Your reply should be the entries, output word for word, with each picture omitted.

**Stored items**
......

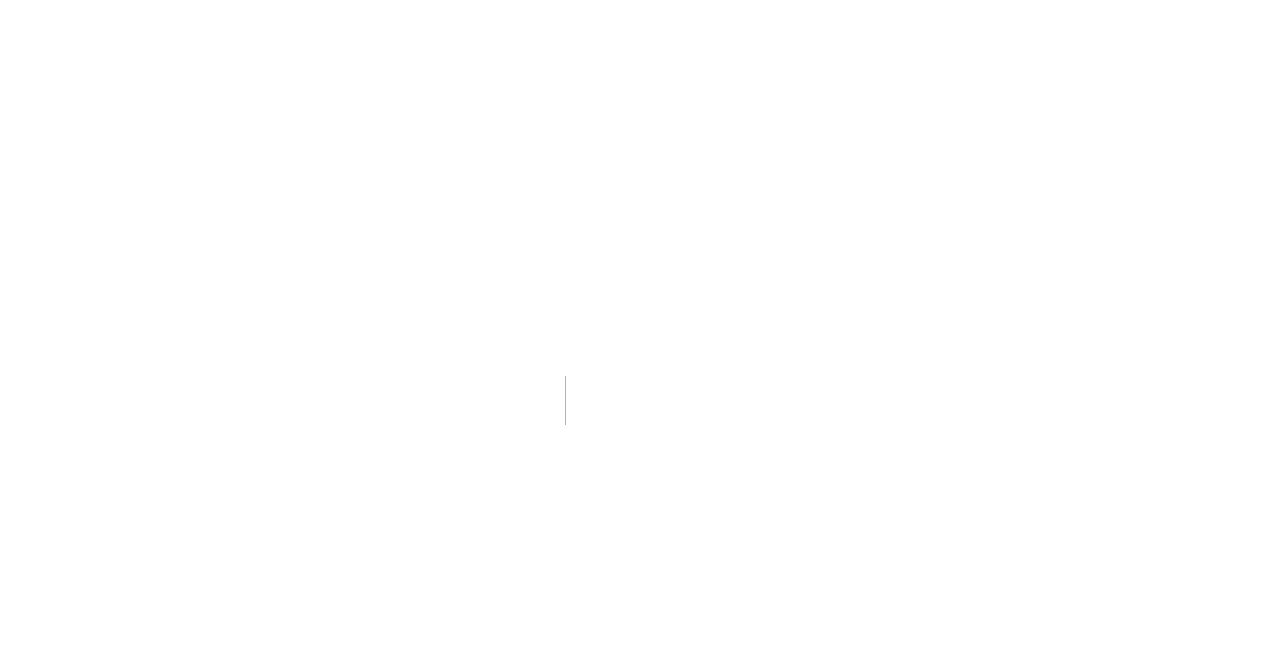
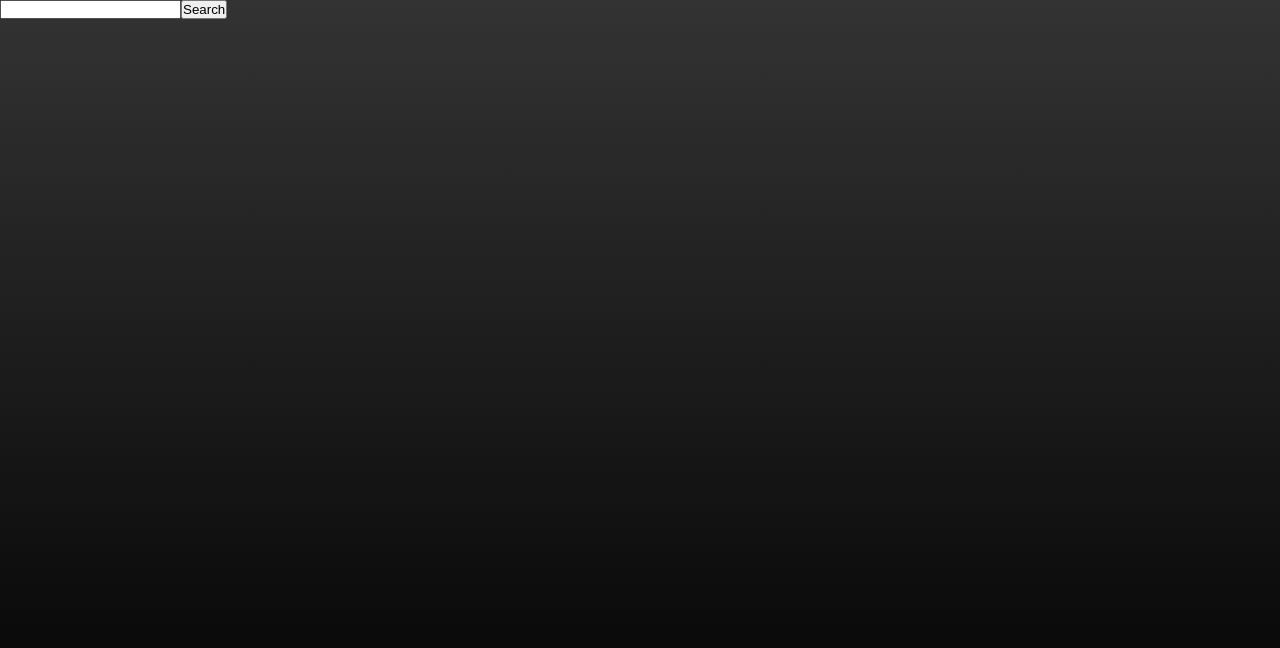
Before and after one commit to wesAlves/pot-frontend, a Next.js app: page /search in a window 1280 px wide. Before the commit this address had no page. Shown: the top 648 px of the page. Built offline with nearby package versions, Linux system fonts and the light colour scheme.

Commit message:
project done

```diff
--- a/src/pages/index.tsx
+++ b/src/pages/index.tsx
@@ -1,8 +1,8 @@
 import { GetServerSideProps } from "next";
-import Link from "next/link";
 import { client } from "../lib/prismic";
 import Prismic from "prismic-javascript";
 import { Document } from "prismic-javascript/types/documents";
+import Link from "next/link";
 import PrismicDOM from "prismic-dom";
 import { stringify } from "querystring";
 
--- /dev/null
+++ b/src/pages/search.tsx
@@ -0,0 +1,78 @@
+import { Router, useRouter } from "next/router";
+import React, { FormEvent, useState } from "react";
+import { Document } from "prismic-javascript/types/documents";
+import Prismic from "prismic-javascript";
+import { GetServerSideProps } from "next";
+import { client } from "../lib/prismic";
+import Link from "next/link";
+import PrismicDOM from "prismic-dom";
+
+interface SearchProps {
+    searchResults: Document[];
+}
+
+export default function Search({ searchResults }: SearchProps) {
+    const [search, setSearch] = useState("");
+    const router = useRouter();
+
+    function handleSearch(e: FormEvent) {
+        e.preventDefault();
+
+        router.push(`/search?q=${encodeURIComponent(search)}`);
+
+        setSearch("");
+    }
+
+    return (
+        <div>
+            <form onSubmit={handleSearch}>
+                <input
+                    type="text"
+                    value={search}
+                    onChange={(e) => {
+                        setSearch(e.target.value);
+                    }}
+                />
+                <button type="submit">Search</button>
+            </form>
+
+            <div>
+                {searchResults.map((product) => {
+                    return (
+                        <>
+                            <div key={product.id}>
+                                <Link href={`/catalog/products/${product.uid}`}>
+                                    <a>
+                                        {PrismicDOM.RichText.asText(
+                                            product.data.title
+                                        )}
+                                    </a>
+                                </Link>
+                                <div> {product.data.description[0].text}</div>
+                            </div>
+                        </>
+                    );
+                })}
+            </div>
+        </div>
+    );
+}
+
+export const getServerSideProps: GetServerSideProps<SearchProps> = async (
+    context
+) => {
+    const { q } = context.query;
+
+    if (!q) {
+        return { props: { searchResults: [] } };
+    }
+
+    const searchResults = await client().query([
+        Prismic.Predicates.at("document.type", "product"),
+        Prismic.Predicates.fulltext("my.product.title", String(q)),
+    ]);
+
+    return {
+        props: { searchResults: searchResults.results },
+    };
+};
--- a/src/styles/GlobalStyle.ts
+++ b/src/styles/GlobalStyle.ts
@@ -4,7 +4,6 @@
 *{
   margin: 0;
   padding: 0;
-  color: #fff;
 }
 body{
   background: linear-gradient(180deg, #333333 0%, #000000 100%);
```
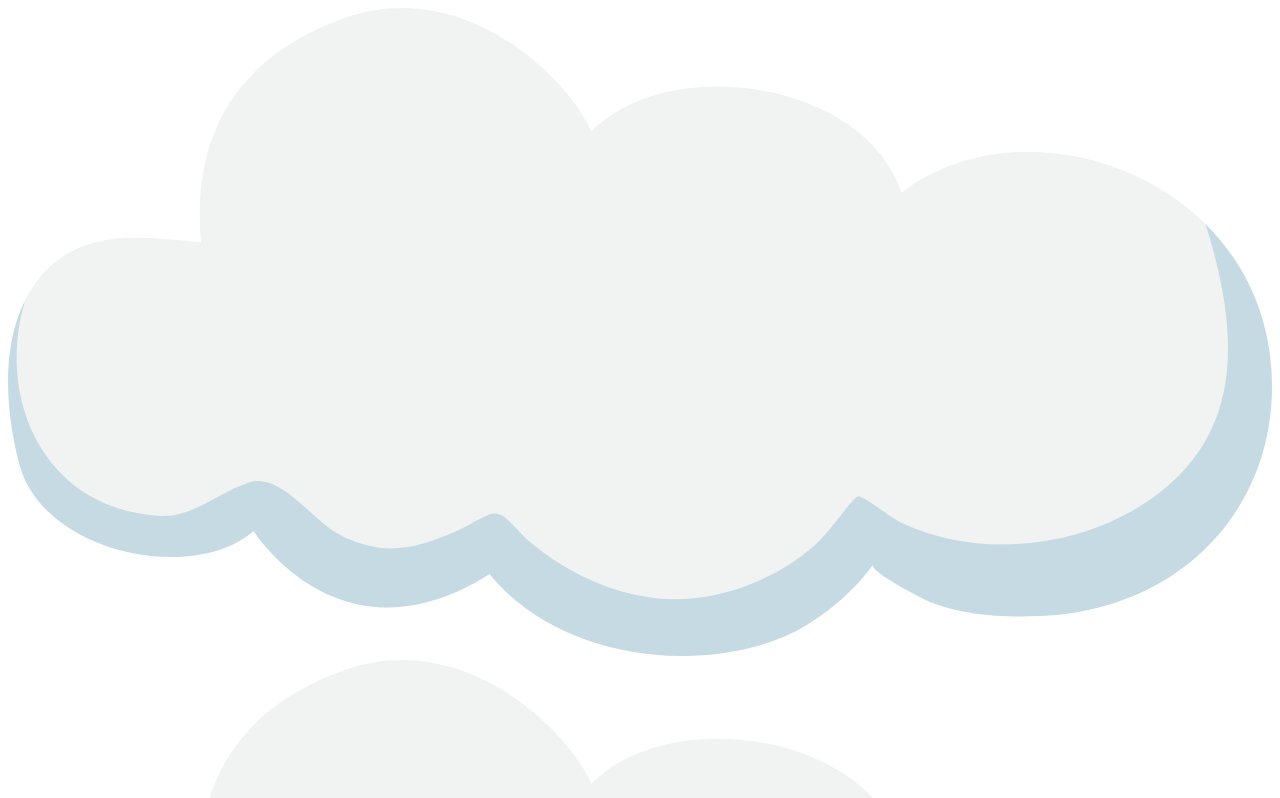
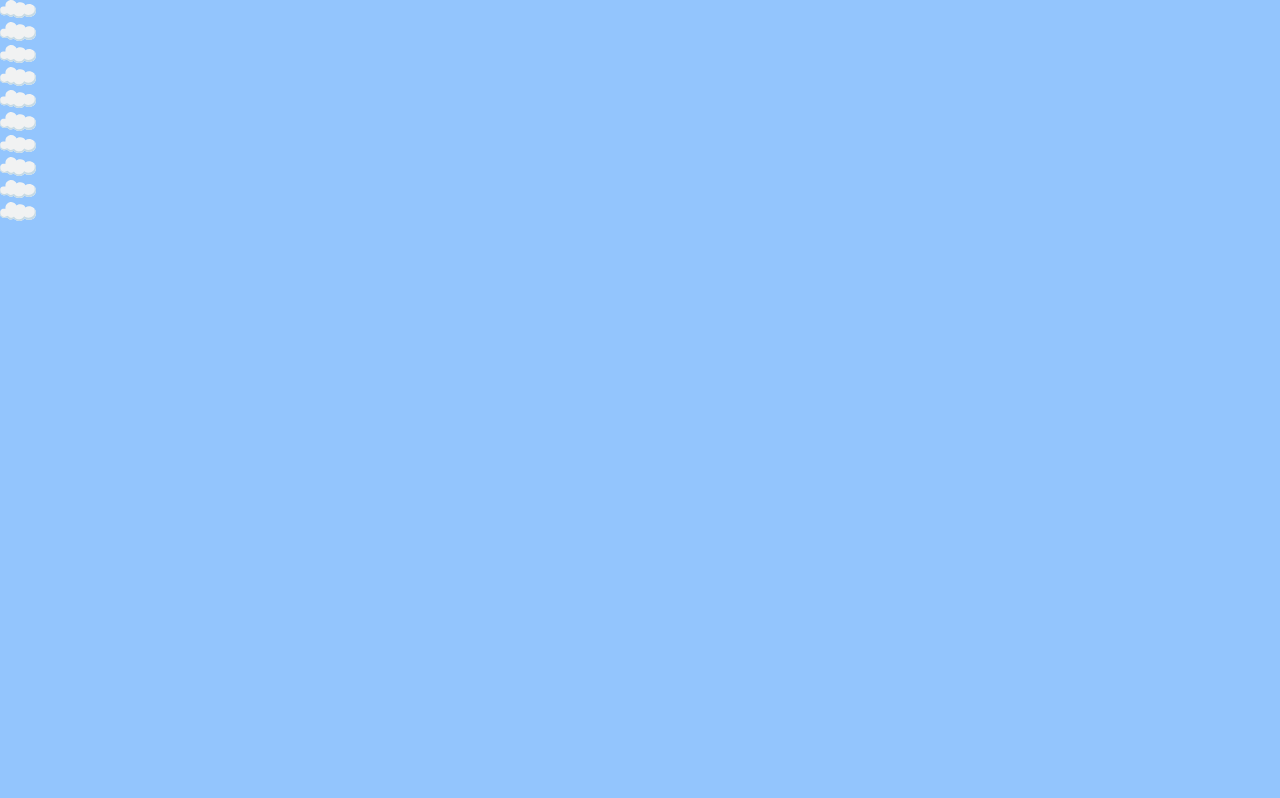
Before and after one commit to EdsonCoaquira/primer-proyecto, a plain HTML site: page index.html in a window 1280 px wide. Shown: the top 798 px of the page. Drawn offline with Linux system fonts and the light colour scheme.

Commit message:
Desarrollo de los estilos para el background

```diff
--- a/scss/styles.scss
+++ b/scss/styles.scss
@@ -1,3 +1,16 @@
+$color-1: rgb(147, 197, 253);
+
 body {
     overflow-x: hidden;
 }
+
+.background {
+    display: flex;
+    background-color: $color-1;
+    flex-wrap: wrap;
+    width: 100vw;
+    height: 100vh;
+    position: fixed;
+    top: 0;
+    left: 0;
+}
```
Also changed, not shown: css/styles.css.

......

**THE COMPLETED TASK**
Before and after one commit to wesAlves/pot-frontend, a Next.js app: page /search in a window 1280 px wide. Before the commit this address had no page. Shown: the top 648 px of the page. Built offline with nearby package versions, Linux system fonts and the light colour scheme.

Commit message:
project done

```diff
--- a/src/pages/index.tsx
+++ b/src/pages/index.tsx
@@ -1,8 +1,8 @@
 import { GetServerSideProps } from "next";
-import Link from "next/link";
 import { client } from "../lib/prismic";
 import Prismic from "prismic-javascript";
 import { Document } from "prismic-javascript/types/documents";
+import Link from "next/link";
 import PrismicDOM from "prismic-dom";
 import { stringify } from "querystring";
 
--- /dev/null
+++ b/src/pages/search.tsx
@@ -0,0 +1,78 @@
+import { Router, useRouter } from "next/router";
+import React, { FormEvent, useState } from "react";
+import { Document } from "prismic-javascript/types/documents";
+import Prismic from "prismic-javascript";
+import { GetServerSideProps } from "next";
+import { client } from "../lib/prismic";
+import Link from "next/link";
+import PrismicDOM from "prismic-dom";
+
+interface SearchProps {
+    searchResults: Document[];
+}
+
+export default function Search({ searchResults }: SearchProps) {
+    const [search, setSearch] = useState("");
+    const router = useRouter();
+
+    function handleSearch(e: FormEvent) {
+        e.preventDefault();
+
+        router.push(`/search?q=${encodeURIComponent(search)}`);
+
+        setSearch("");
+    }
+
+    return (
+        <div>
+            <form onSubmit={handleSearch}>
+                <input
+                    type="text"
+                    value={search}
+                    onChange={(e) => {
+                        setSearch(e.target.value);
+                    }}
+                />
+                <button type="submit">Search</button>
+            </form>
+
+            <div>
+                {searchResults.map((product) => {
+                    return (
+                        <>
+                            <div key={product.id}>
+                                <Link href={`/catalog/products/${product.uid}`}>
+                                    <a>
+                                        {PrismicDOM.RichText.asText(
+                                            product.data.title
+                                        )}
+                                    </a>
+                                </Link>
+                                <div> {product.data.description[0].text}</div>
+                            </div>
+                        </>
+                    );
+                })}
+            </div>
+        </div>
+    );
+}
+
+export const getServerSideProps: GetServerSideProps<SearchProps> = async (
+    context
+) => {
+    const { q } = context.query;
+
+    if (!q) {
+        return { props: { searchResults: [] } };
+    }
+
+    const searchResults = await client().query([
+        Prismic.Predicates.at("document.type", "product"),
+        Prismic.Predicates.fulltext("my.product.title", String(q)),
+    ]);
+
+    return {
+        props: { searchResults: searchResults.results },
+    };
+};
--- a/src/styles/GlobalStyle.ts
+++ b/src/styles/GlobalStyle.ts
@@ -4,7 +4,6 @@
 *{
   margin: 0;
   padding: 0;
-  color: #fff;
 }
 body{
   background: linear-gradient(180deg, #333333 0%, #000000 100%);
```
Before and after one commit to EdsonCoaquira/primer-proyecto, a plain HTML site: page index.html in a window 1280 px wide. Shown: the top 798 px of the page. Drawn offline with Linux system fonts and the light colour scheme.

Commit message:
Desarrollo de los estilos para el background

```diff
--- a/scss/styles.scss
+++ b/scss/styles.scss
@@ -1,3 +1,16 @@
+$color-1: rgb(147, 197, 253);
+
 body {
     overflow-x: hidden;
 }
+
+.background {
+    display: flex;
+    background-color: $color-1;
+    flex-wrap: wrap;
+    width: 100vw;
+    height: 100vh;
+    position: fixed;
+    top: 0;
+    left: 0;
+}
```
Also changed, not shown: css/styles.css.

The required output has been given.